WORK TO BE COMPLETED =
Please copy every record below exactly, leaving out the pictures.

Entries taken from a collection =
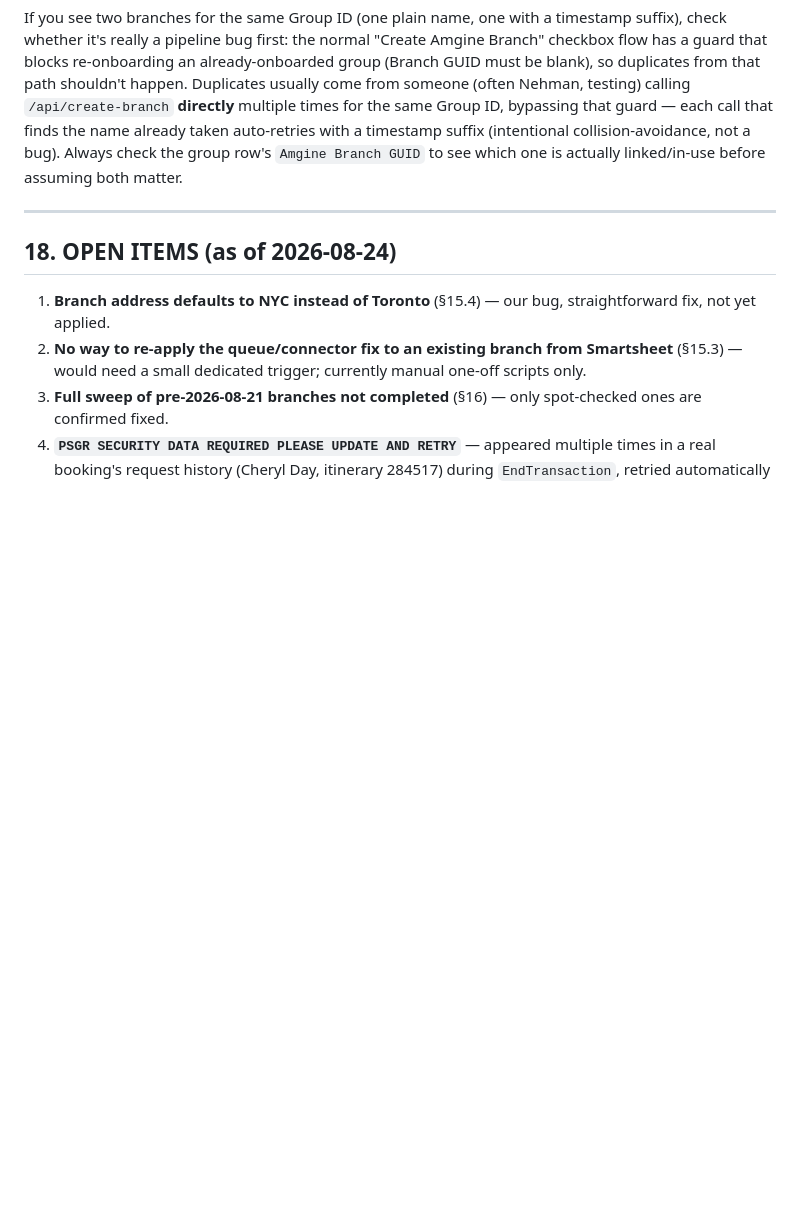
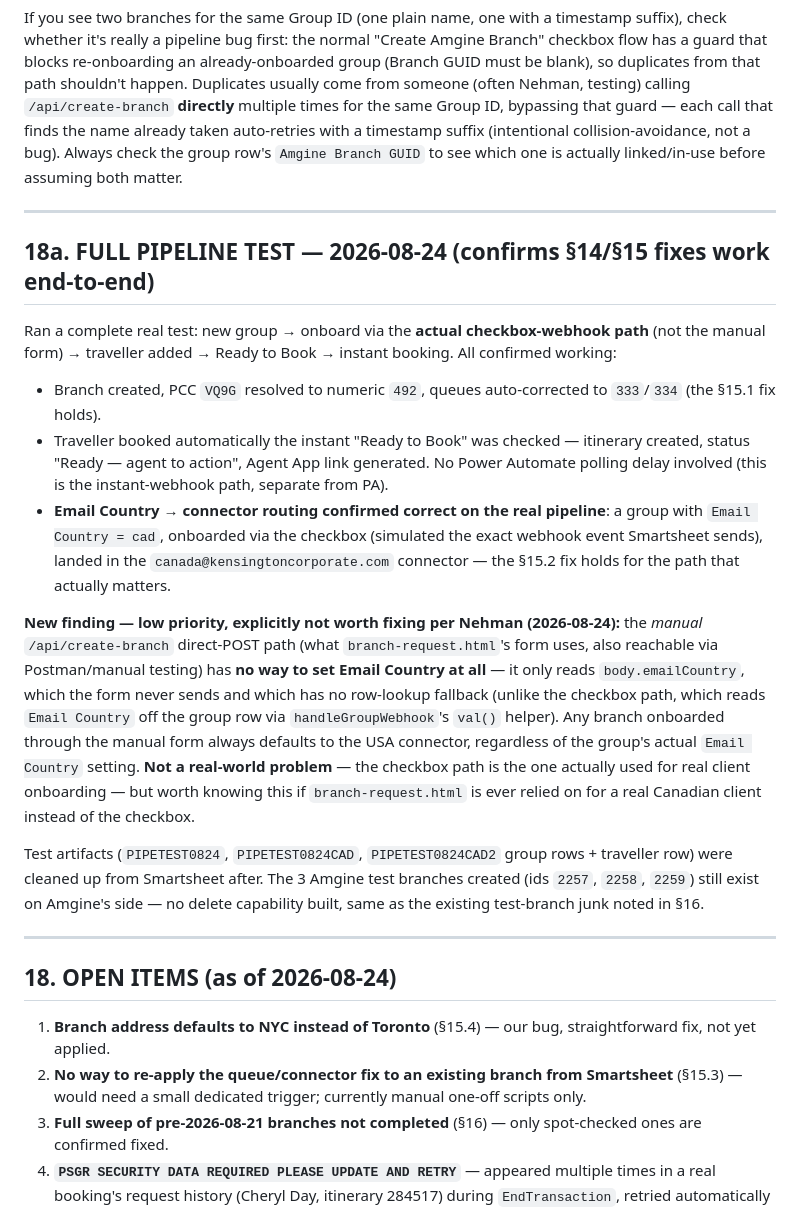
Before and after one commit to NehmanDevelops/Kensington-group-form, a Markdown page: AMGINE_HANDOFF.md, the part around the change. Rendered like a GitHub page; blank space fills up the shorter version.

Commit message:
docs: log 2026-08-24 full pipeline test — confirms §14/§15 fixes hold
Ran a real end-to-end test via the checkbox-webhook path (not the
manual form): branch creation, PCC/queue resolution, instant booking,
and CAD email-connector routing all confirmed working on the actual
production pipeline.

Also found (and per Nehman, explicitly deprioritized) that the manual
/api/create-branch direct-POST path has no way to set Email Country
at all, unlike the checkbox path — not worth fixing since the
checkbox is what's actually used for real onboarding.

```diff
--- a/AMGINE_HANDOFF.md
+++ b/AMGINE_HANDOFF.md
@@ -382,6 +382,19 @@ If you see two branches for the same Group ID (one plain name, one with a timest
 
 ---
 
+## 18a. FULL PIPELINE TEST — 2026-08-24 (confirms §14/§15 fixes work end-to-end)
+
+Ran a complete real test: new group → onboard via the **actual checkbox-webhook path** (not the manual form) → traveller added → Ready to Book → instant booking. All confirmed working:
+- Branch created, PCC `VQ9G` resolved to numeric `492`, queues auto-corrected to `333`/`334` (the §15.1 fix holds).
+- Traveller booked automatically the instant "Ready to Book" was checked — itinerary created, status "Ready — agent to action", Agent App link generated. No Power Automate polling delay involved (this is the instant-webhook path, separate from PA).
+- **Email Country → connector routing confirmed correct on the real pipeline**: a group with `Email Country = cad`, onboarded via the checkbox (simulated the exact webhook event Smartsheet sends), landed in the `canada@kensingtoncorporate.com` connector — the §15.2 fix holds for the path that actually matters.
+
+**New finding — low priority, explicitly not worth fixing per Nehman (2026-08-24):** the *manual* `/api/create-branch` direct-POST path (what `branch-request.html`'s form uses, also reachable via Postman/manual testing) has **no way to set Email Country at all** — it only reads `body.emailCountry`, which the form never sends and which has no row-lookup fallback (unlike the checkbox path, which reads `Email Country` off the group row via `handleGroupWebhook`'s `val()` helper). Any branch onboarded through the manual form always defaults to the USA connector, regardless of the group's actual `Email Country` setting. **Not a real-world problem** — the checkbox path is the one actually used for real client onboarding — but worth knowing this if `branch-request.html` is ever relied on for a real Canadian client instead of the checkbox.
+
+Test artifacts (`PIPETEST0824`, `PIPETEST0824CAD`, `PIPETEST0824CAD2` group rows + traveller row) were cleaned up from Smartsheet after. The 3 Amgine test branches created (ids `2257`, `2258`, `2259`) still exist on Amgine's side — no delete capability built, same as the existing test-branch junk noted in §16.
+
+---
+
 ## 18. OPEN ITEMS (as of 2026-08-24)
 
 1. **Branch address defaults to NYC instead of Toronto** (§15.4) — our bug, straightforward fix, not yet applied.
```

WRITTEN RESPONSE =
Before and after one commit to NehmanDevelops/Kensington-group-form, a Markdown page: AMGINE_HANDOFF.md, the part around the change. Rendered like a GitHub page; blank space fills up the shorter version.

Commit message:
docs: log 2026-08-24 full pipeline test — confirms §14/§15 fixes hold
Ran a real end-to-end test via the checkbox-webhook path (not the
manual form): branch creation, PCC/queue resolution, instant booking,
and CAD email-connector routing all confirmed working on the actual
production pipeline.

Also found (and per Nehman, explicitly deprioritized) that the manual
/api/create-branch direct-POST path has no way to set Email Country
at all, unlike the checkbox path — not worth fixing since the
checkbox is what's actually used for real onboarding.

```diff
--- a/AMGINE_HANDOFF.md
+++ b/AMGINE_HANDOFF.md
@@ -382,6 +382,19 @@ If you see two branches for the same Group ID (one plain name, one with a timest
 
 ---
 
+## 18a. FULL PIPELINE TEST — 2026-08-24 (confirms §14/§15 fixes work end-to-end)
+
+Ran a complete real test: new group → onboard via the **actual checkbox-webhook path** (not the manual form) → traveller added → Ready to Book → instant booking. All confirmed working:
+- Branch created, PCC `VQ9G` resolved to numeric `492`, queues auto-corrected to `333`/`334` (the §15.1 fix holds).
+- Traveller booked automatically the instant "Ready to Book" was checked — itinerary created, status "Ready — agent to action", Agent App link generated. No Power Automate polling delay involved (this is the instant-webhook path, separate from PA).
+- **Email Country → connector routing confirmed correct on the real pipeline**: a group with `Email Country = cad`, onboarded via the checkbox (simulated the exact webhook event Smartsheet sends), landed in the `canada@kensingtoncorporate.com` connector — the §15.2 fix holds for the path that actually matters.
+
+**New finding — low priority, explicitly not worth fixing per Nehman (2026-08-24):** the *manual* `/api/create-branch` direct-POST path (what `branch-request.html`'s form uses, also reachable via Postman/manual testing) has **no way to set Email Country at all** — it only reads `body.emailCountry`, which the form never sends and which has no row-lookup fallback (unlike the checkbox path, which reads `Email Country` off the group row via `handleGroupWebhook`'s `val()` helper). Any branch onboarded through the manual form always defaults to the USA connector, regardless of the group's actual `Email Country` setting. **Not a real-world problem** — the checkbox path is the one actually used for real client onboarding — but worth knowing this if `branch-request.html` is ever relied on for a real Canadian client instead of the checkbox.
+
+Test artifacts (`PIPETEST0824`, `PIPETEST0824CAD`, `PIPETEST0824CAD2` group rows + traveller row) were cleaned up from Smartsheet after. The 3 Amgine test branches created (ids `2257`, `2258`, `2259`) still exist on Amgine's side — no delete capability built, same as the existing test-branch junk noted in §16.
+
+---
+
 ## 18. OPEN ITEMS (as of 2026-08-24)
 
 1. **Branch address defaults to NYC instead of Toronto** (§15.4) — our bug, straightforward fix, not yet applied.
```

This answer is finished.